From the announcement that was made to the analyst community and the subsequent press release, it is pretty clear that HP is looking for an elegant way to divest itself from its product line. Of course, HP cannot and will not leave existing customers hanging, so the previous announcement from HP was to "not actively pursue new customers" for its identity management software anymore. Another way of putting it - but the message is clear: those products are no longer actively pursued, the key employees have long moved on, such as Greg Whitehead who came to HP from Trustgenix, after it was acquired by HP.

If there is any doubt about the future of HP's product line: Novell is offering a license credit for current HP Identity Center customers and the press release makes frequent use the word "migration".

HP and Novell will now jointly develop tools to help their respective teams migrate customers away from Identity Center and towards the Novell product offering.

The win for Novell is obvious: a strong influx of new accounts, plus a strong partnership with a key systems player that has just a few days ago announced its intentions to strike it big with services as well - acquiring EDS. On the other side, what is the win for HP, apart from a honourable exit from its products? Surely, after the acquisition of EDS a likely theory would be that there may be some good deals in the pipeline for HP's new upscaled services division, working closer with Novell. But even though this may be the case, it is very unlikely that the EDS deal and the Novell partnership have had any effect on each other, and although Identity Management is a hot and growing space, it is just a fraction of what EDS did for its customers.

What will be intereting to see however is if and how Novell will take over some of HP's IdM estate, and how this would be integrated within Novell's solutions.

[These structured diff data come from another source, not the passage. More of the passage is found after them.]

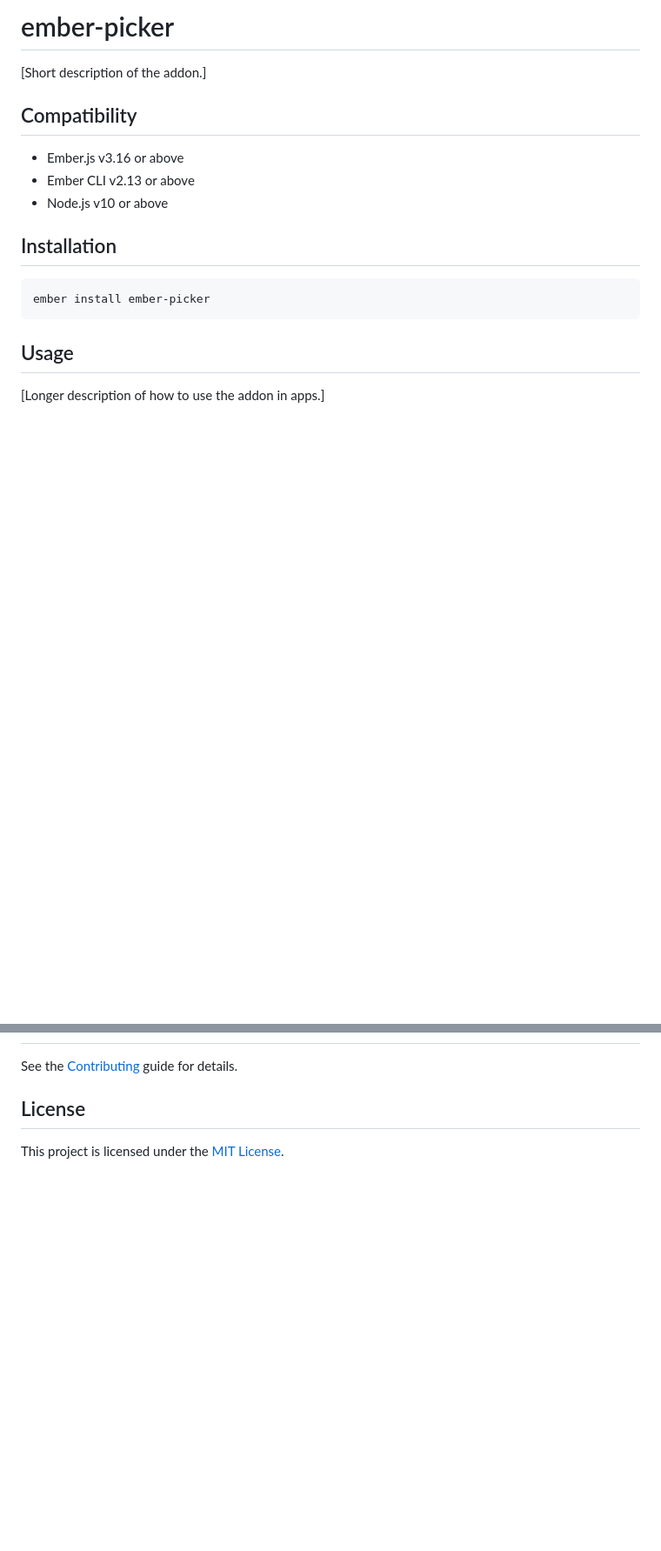
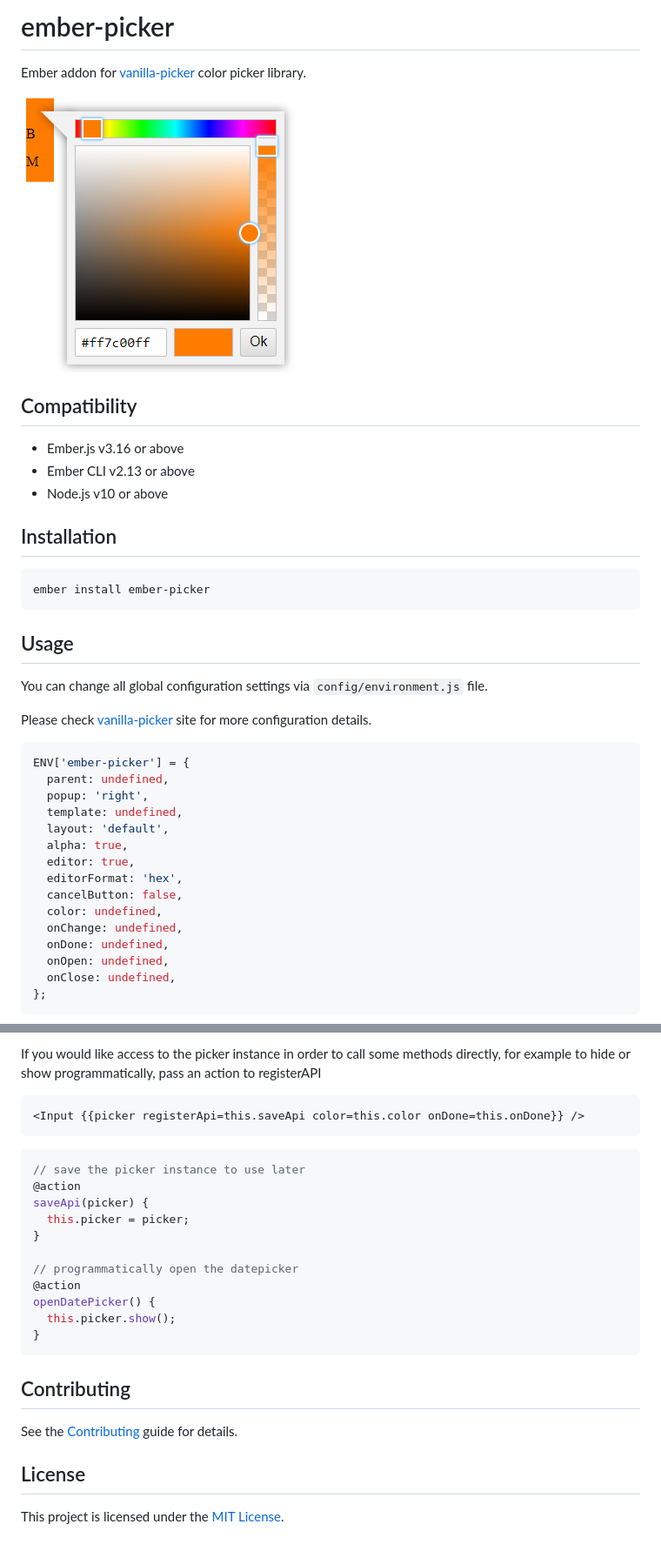
Before and after one commit to sinankeskin/ember-picker, a Markdown page: README.md, 2 parts joined by grey strips. Shown at 87% size. Drawn GitHub-style; pictures changed too: ss.png (added); blank space fills up the shorter version.

````diff
--- a/README.md
+++ b/README.md
@@ -1,28 +1,42 @@
-ember-picker
-==============================================================================
+# ember-picker
 
-[Short description of the addon.]
+Ember addon for [vanilla-picker](https://github.com/Sphinxxxx/vanilla-picker) color picker library.
 
+![SS](https://github.com/sinankeskin/ember-picker/blob/main/ss.png?raw=true)
 
-Compatibility
-------------------------------------------------------------------------------
+## Compatibility
 
-* Ember.js v3.16 or above
-* Ember CLI v2.13 or above
-* Node.js v10 or above
+- Ember.js v3.16 or above
+- Ember CLI v2.13 or above
+- Node.js v10 or above
 
-
-Installation
-------------------------------------------------------------------------------
+## Installation
 
 ```
 ember install ember-picker
 ```
 
+## Usage
 
-Usage
-------------------------------------------------------------------------------
+You can change all global configuration settings via `config/environment.js` file.
 
-[Longer description of how to use the addon in apps.]
+Please check [vanilla-picker](https://vanilla-picker.js.org/gen/Picker.html) site for more configuration details.
 
+```javascript
+ENV['ember-picker'] = {
+  parent: undefined,
+  popup: 'right',
+  template: undefined,
+  layout: 'default',
+  alpha: true,
+  editor: true,
+  editorFormat: 'hex',
+  cancelButton: false,
+  color: undefined,
+  onChange: undefined,
+  onDone: undefined,
+  onOpen: undefined,
+  onClose: undefined,
+};
+```
 
@@ -31,8 +79,28 @@ Contributing
+If you would like access to the picker instance in order to call some methods directly, for example to hide or show
+programmatically, pass an action to registerAPI
+
+```handlebars
+<Input {{picker registerApi=this.saveApi color=this.color onDone=this.onDone}} />
+```
+
+```javascript
+// save the picker instance to use later
+@action
+saveApi(picker) {
+  this.picker = picker;
+}
+
+// programmatically open the datepicker
+@action
+openDatePicker() {
+  this.picker.show();
+}
+```
+
+## Contributing
 
 See the [Contributing](CONTRIBUTING.md) guide for details.
 
-
-License
-------------------------------------------------------------------------------
+## License
 
 This project is licensed under the [MIT License](LICENSE.md).
````
Also changed, not shown: other parts of README.md (+36 -2 lines), 17 other files.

For example, the Trustgenix federation software, just to note one example, were superior technology at the time of acquisition and still present a formidable stack for the implementation of federation solutions.

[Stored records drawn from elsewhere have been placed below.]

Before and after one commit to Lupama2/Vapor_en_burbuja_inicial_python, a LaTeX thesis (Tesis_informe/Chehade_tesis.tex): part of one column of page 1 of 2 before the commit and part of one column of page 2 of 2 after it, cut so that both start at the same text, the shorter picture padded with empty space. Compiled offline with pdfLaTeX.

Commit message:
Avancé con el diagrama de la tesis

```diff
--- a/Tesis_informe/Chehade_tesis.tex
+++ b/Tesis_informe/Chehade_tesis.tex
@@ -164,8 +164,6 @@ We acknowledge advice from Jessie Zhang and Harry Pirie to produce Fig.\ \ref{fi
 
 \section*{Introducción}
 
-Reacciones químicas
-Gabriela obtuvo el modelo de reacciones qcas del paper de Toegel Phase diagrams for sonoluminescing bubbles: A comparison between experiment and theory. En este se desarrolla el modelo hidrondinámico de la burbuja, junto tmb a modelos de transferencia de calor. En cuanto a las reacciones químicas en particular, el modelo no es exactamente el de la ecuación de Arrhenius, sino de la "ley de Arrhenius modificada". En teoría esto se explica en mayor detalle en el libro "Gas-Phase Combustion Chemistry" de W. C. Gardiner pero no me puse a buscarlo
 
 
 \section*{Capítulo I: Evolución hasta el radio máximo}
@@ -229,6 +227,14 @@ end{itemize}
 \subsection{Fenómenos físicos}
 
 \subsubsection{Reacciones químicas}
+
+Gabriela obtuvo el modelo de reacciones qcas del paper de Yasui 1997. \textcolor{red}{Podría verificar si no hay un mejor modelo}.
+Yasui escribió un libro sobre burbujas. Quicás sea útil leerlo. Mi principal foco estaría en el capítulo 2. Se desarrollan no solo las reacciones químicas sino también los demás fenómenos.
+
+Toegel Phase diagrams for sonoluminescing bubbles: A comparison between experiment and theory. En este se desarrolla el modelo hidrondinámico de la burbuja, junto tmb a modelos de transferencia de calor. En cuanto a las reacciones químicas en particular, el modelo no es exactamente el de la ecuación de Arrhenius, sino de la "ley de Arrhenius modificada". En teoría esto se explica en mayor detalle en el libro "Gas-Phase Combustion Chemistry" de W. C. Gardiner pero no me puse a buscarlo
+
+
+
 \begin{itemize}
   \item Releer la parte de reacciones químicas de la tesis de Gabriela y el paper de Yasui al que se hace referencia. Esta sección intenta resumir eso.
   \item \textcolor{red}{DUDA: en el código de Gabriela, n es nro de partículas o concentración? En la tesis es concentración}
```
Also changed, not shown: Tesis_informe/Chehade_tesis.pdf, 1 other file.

A very interesting detail is however not mentioned in the press release: this special partnership is not exclusive at all. This should perhaps be obvious, because HP partners with other companies who also have a significant identity management offering. Curiously also, the press release was not even published in Germany. Although that may seem as an insignificant detail, it has subtle implications: SAP is very strong in the German Identity Management field through its Netweaver offering, and HP makes a lot of money through its partnership with SAP, and will want to keep its options open.

It will be interesting to see the reaction of HP's Identity Center customers after this announcement. Some have already moved away from Identity Center, or are in the process of doing so. Novell has a well-rounded offering, but it might not always be the right match for existing HP Identity Center customers. Then again, it is likely that some technology gets transfered or licensed to Novell. For most existing Identity Center customers however this is good news, as it lays out a clear path for transitioning over to a solid product line that is established and actively maintained.